Provided data: Begin

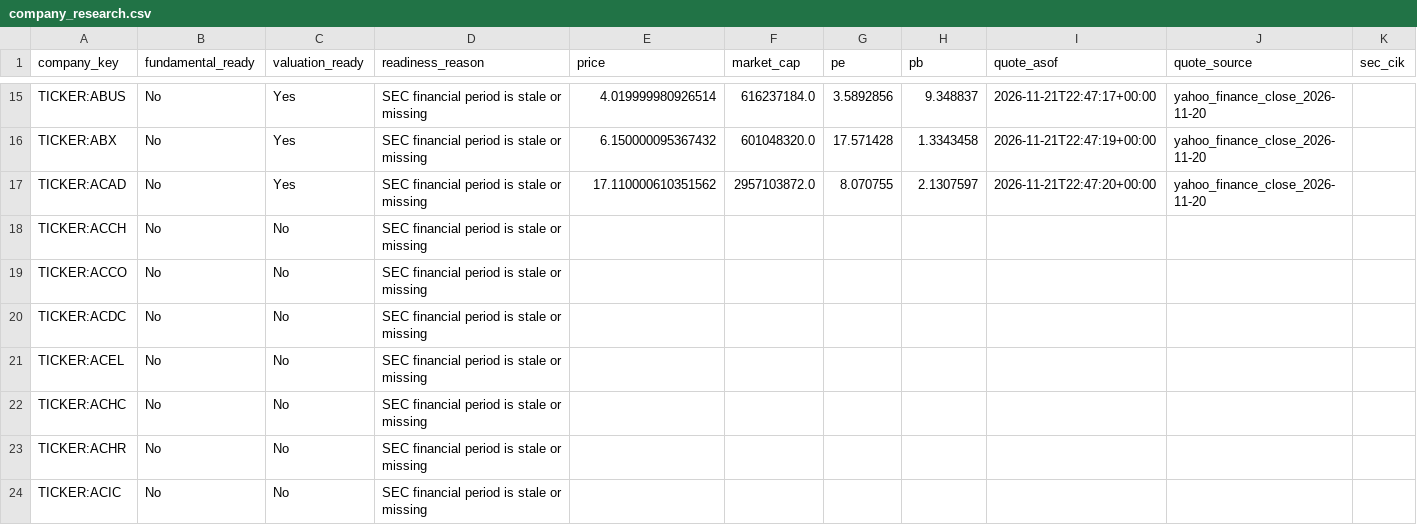
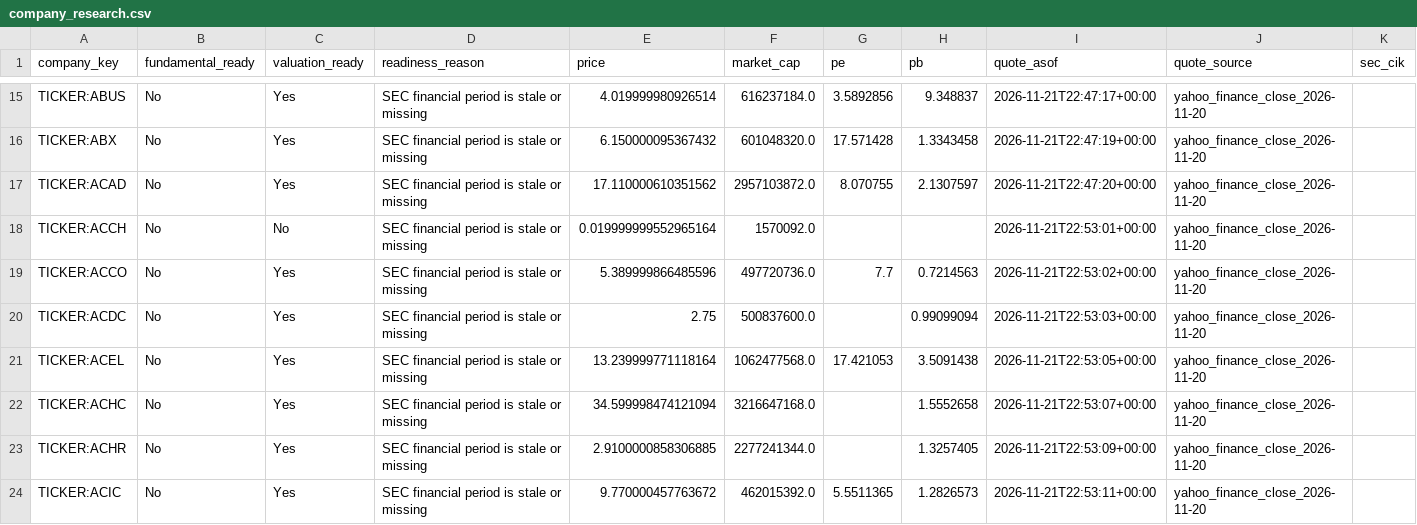
Before and after one commit to knclanil/global-industry-cycle-intelligence, a CSV file: data/usa_research/company_research.csv, drawn as a sheet; only a part is shown, gaps mark what is left out; the diff covers the shown part only; the diff names each change by its address in the sheet, - before the commit and + after, or states it on an @@ line.

```diff
--- a/data/usa_research/company_research.csv
+++ b/data/usa_research/company_research.csv
-E18 (price): (empty)
+E18 (price): 0.019999999552965164
-F18 (market_cap): (empty)
+F18 (market_cap): 1570092.0
-I18 (quote_asof): (empty)
+I18 (quote_asof): 2026-11-21T22:53:01+00:00
-J18:J24 (quote_source): (empty)
+J18:J24 (quote_source): yahoo_finance_close_2026-11-20
-C19:C24 (valuation_ready): No
+C19:C24 (valuation_ready): Yes
-E19 (price): (empty)
+E19 (price): 5.389999866485596
-F19 (market_cap): (empty)
+F19 (market_cap): 497720736.0
-G19 (pe): (empty)
+G19 (pe): 7.7
-H19 (pb): (empty)
+H19 (pb): 0.7214563
-I19 (quote_asof): (empty)
+I19 (quote_asof): 2026-11-21T22:53:02+00:00
-E20 (price): (empty)
+E20 (price): 2.75
-F20 (market_cap): (empty)
+F20 (market_cap): 500837600.0
-H20 (pb): (empty)
+H20 (pb): 0.99099094
-I20 (quote_asof): (empty)
+I20 (quote_asof): 2026-11-21T22:53:03+00:00
-E21 (price): (empty)
+E21 (price): 13.239999771118164
-F21 (market_cap): (empty)
+F21 (market_cap): 1062477568.0
-G21 (pe): (empty)
+G21 (pe): 17.421053
-H21 (pb): (empty)
+H21 (pb): 3.5091438
-I21 (quote_asof): (empty)
+I21 (quote_asof): 2026-11-21T22:53:05+00:00
-E22 (price): (empty)
+E22 (price): 34.599998474121094
-F22 (market_cap): (empty)
+F22 (market_cap): 3216647168.0
-H22 (pb): (empty)
+H22 (pb): 1.5552658
-I22 (quote_asof): (empty)
+I22 (quote_asof): 2026-11-21T22:53:07+00:00
-E23 (price): (empty)
+E23 (price): 2.9100000858306885
-F23 (market_cap): (empty)
+F23 (market_cap): 2277241344.0
-H23 (pb): (empty)
+H23 (pb): 1.3257405
-I23 (quote_asof): (empty)
+I23 (quote_asof): 2026-11-21T22:53:09+00:00
-E24 (price): (empty)
+E24 (price): 9.770000457763672
-F24 (market_cap): (empty)
+F24 (market_cap): 462015392.0
-G24 (pe): (empty)
+G24 (pe): 5.5511365
-H24 (pb): (empty)
+H24 (pb): 1.2826573
-I24 (quote_asof): (empty)
+I24 (quote_asof): 2026-11-21T22:53:11+00:00
```
Also changed, not shown: 110 edited cells elsewhere in this file, data/usa_research/quotes.csv, 3 other files.
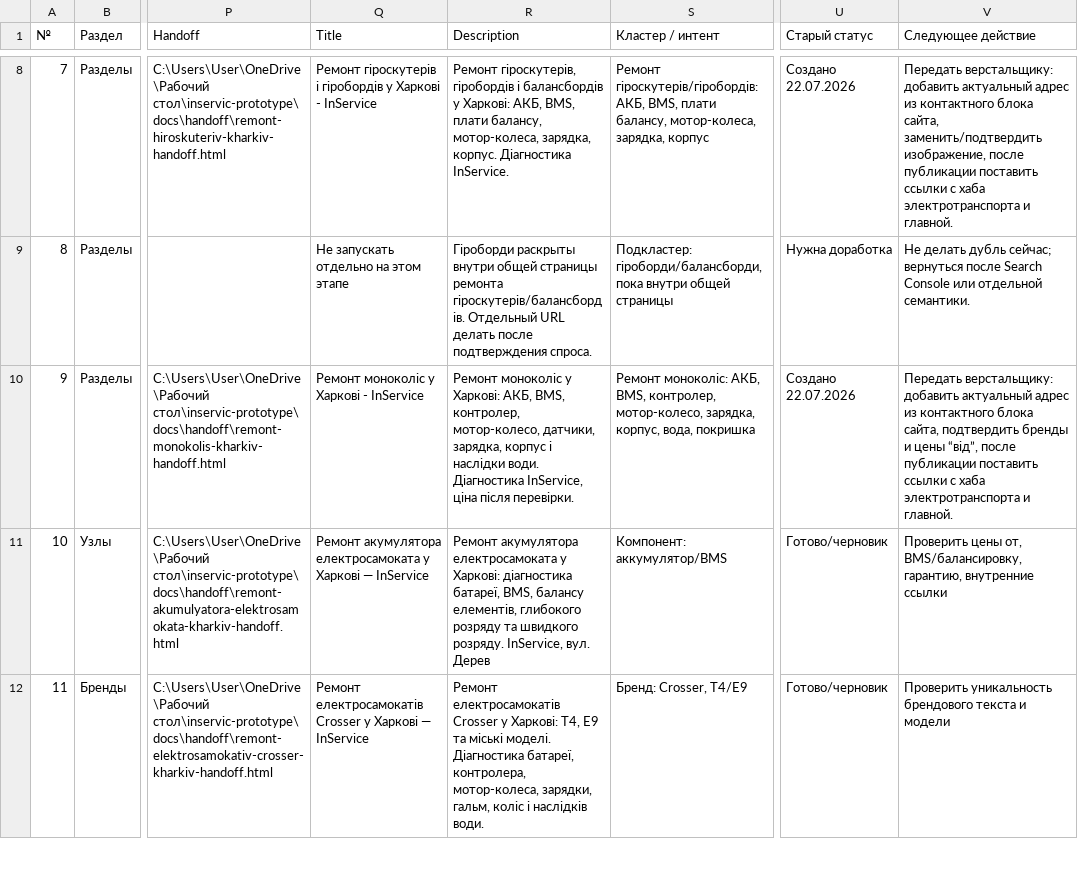
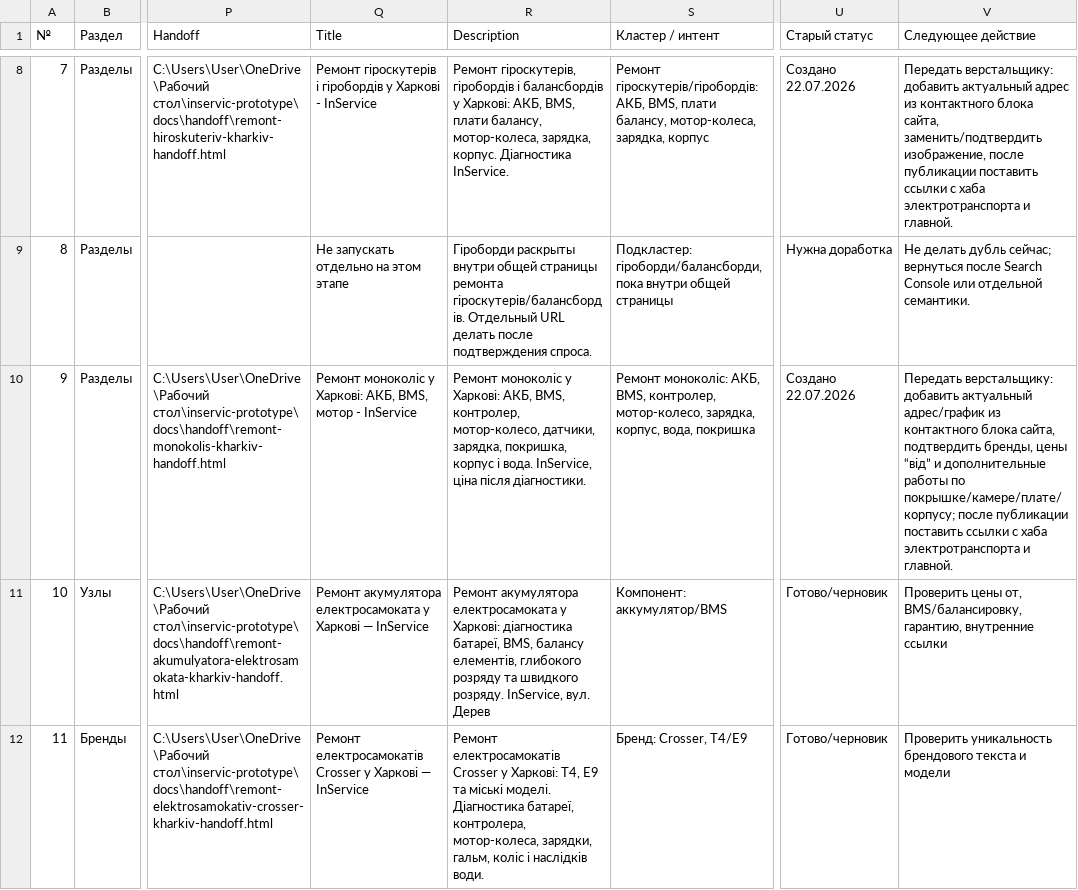
Before and after one commit to Yaroslav775-eng/inservic-seo-2026, a CSV file: project-tracker/inservic-seo-monitoring-master-2026-07-21.csv, drawn as a sheet; only a part is shown, gaps mark what is left out; the diff names each change by its address in the sheet, - before the commit and + after, or states it on an @@ line.

```diff
--- a/project-tracker/inservic-seo-monitoring-master-2026-07-21.csv
+++ b/project-tracker/inservic-seo-monitoring-master-2026-07-21.csv
-Q10 (Title): …моноколіс у Харкові - InService
+Q10 (Title): …моноколіс у Харкові: АКБ, BMS, мотор - InService
-R10 (Description): …датчики, зарядка, корпус і наслідки води. Діагностика InService, ціна після перевірки.
+R10 (Description): …датчики, зарядка, покришка, корпус і вода. InService, ціна після діагностики.
-V10 (Следующее действие): …добавить актуальный адрес из контактного блока сайта, подтвердить бренды и цены “від”, после публикации…
+V10 (Следующее действие): …добавить актуальный адрес/график из контактного блока сайта, подтвердить бренды, цены “від” и дополнительные работы по покрышке/камере/плате/корпусу; после публикации…
```
Also changed, not shown: 6 other files.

Provided data: End

→ Exercise
Repeat every record above exactly, but drop the pictures.

→ Answer box
Before and after one commit to knclanil/global-industry-cycle-intelligence, a CSV file: data/usa_research/company_research.csv, drawn as a sheet; only a part is shown, gaps mark what is left out; the diff covers the shown part only; the diff names each change by its address in the sheet, - before the commit and + after, or states it on an @@ line.

```diff
--- a/data/usa_research/company_research.csv
+++ b/data/usa_research/company_research.csv
-E18 (price): (empty)
+E18 (price): 0.019999999552965164
-F18 (market_cap): (empty)
+F18 (market_cap): 1570092.0
-I18 (quote_asof): (empty)
+I18 (quote_asof): 2026-11-21T22:53:01+00:00
-J18:J24 (quote_source): (empty)
+J18:J24 (quote_source): yahoo_finance_close_2026-11-20
-C19:C24 (valuation_ready): No
+C19:C24 (valuation_ready): Yes
-E19 (price): (empty)
+E19 (price): 5.389999866485596
-F19 (market_cap): (empty)
+F19 (market_cap): 497720736.0
-G19 (pe): (empty)
+G19 (pe): 7.7
-H19 (pb): (empty)
+H19 (pb): 0.7214563
-I19 (quote_asof): (empty)
+I19 (quote_asof): 2026-11-21T22:53:02+00:00
-E20 (price): (empty)
+E20 (price): 2.75
-F20 (market_cap): (empty)
+F20 (market_cap): 500837600.0
-H20 (pb): (empty)
+H20 (pb): 0.99099094
-I20 (quote_asof): (empty)
+I20 (quote_asof): 2026-11-21T22:53:03+00:00
-E21 (price): (empty)
+E21 (price): 13.239999771118164
-F21 (market_cap): (empty)
+F21 (market_cap): 1062477568.0
-G21 (pe): (empty)
+G21 (pe): 17.421053
-H21 (pb): (empty)
+H21 (pb): 3.5091438
-I21 (quote_asof): (empty)
+I21 (quote_asof): 2026-11-21T22:53:05+00:00
-E22 (price): (empty)
+E22 (price): 34.599998474121094
-F22 (market_cap): (empty)
+F22 (market_cap): 3216647168.0
-H22 (pb): (empty)
+H22 (pb): 1.5552658
-I22 (quote_asof): (empty)
+I22 (quote_asof): 2026-11-21T22:53:07+00:00
-E23 (price): (empty)
+E23 (price): 2.9100000858306885
-F23 (market_cap): (empty)
+F23 (market_cap): 2277241344.0
-H23 (pb): (empty)
+H23 (pb): 1.3257405
-I23 (quote_asof): (empty)
+I23 (quote_asof): 2026-11-21T22:53:09+00:00
-E24 (price): (empty)
+E24 (price): 9.770000457763672
-F24 (market_cap): (empty)
+F24 (market_cap): 462015392.0
-G24 (pe): (empty)
+G24 (pe): 5.5511365
-H24 (pb): (empty)
+H24 (pb): 1.2826573
-I24 (quote_asof): (empty)
+I24 (quote_asof): 2026-11-21T22:53:11+00:00
```
Also changed, not shown: 110 edited cells elsewhere in this file, data/usa_research/quotes.csv, 3 other files.
Before and after one commit to Yaroslav775-eng/inservic-seo-2026, a CSV file: project-tracker/inservic-seo-monitoring-master-2026-07-21.csv, drawn as a sheet; only a part is shown, gaps mark what is left out; the diff names each change by its address in the sheet, - before the commit and + after, or states it on an @@ line.

```diff
--- a/project-tracker/inservic-seo-monitoring-master-2026-07-21.csv
+++ b/project-tracker/inservic-seo-monitoring-master-2026-07-21.csv
-Q10 (Title): …моноколіс у Харкові - InService
+Q10 (Title): …моноколіс у Харкові: АКБ, BMS, мотор - InService
-R10 (Description): …датчики, зарядка, корпус і наслідки води. Діагностика InService, ціна після перевірки.
+R10 (Description): …датчики, зарядка, покришка, корпус і вода. InService, ціна після діагностики.
-V10 (Следующее действие): …добавить актуальный адрес из контактного блока сайта, подтвердить бренды и цены “від”, после публикации…
+V10 (Следующее действие): …добавить актуальный адрес/график из контактного блока сайта, подтвердить бренды, цены “від” и дополнительные работы по покрышке/камере/плате/корпусу; после публикации…
```
Also changed, not shown: 6 other files.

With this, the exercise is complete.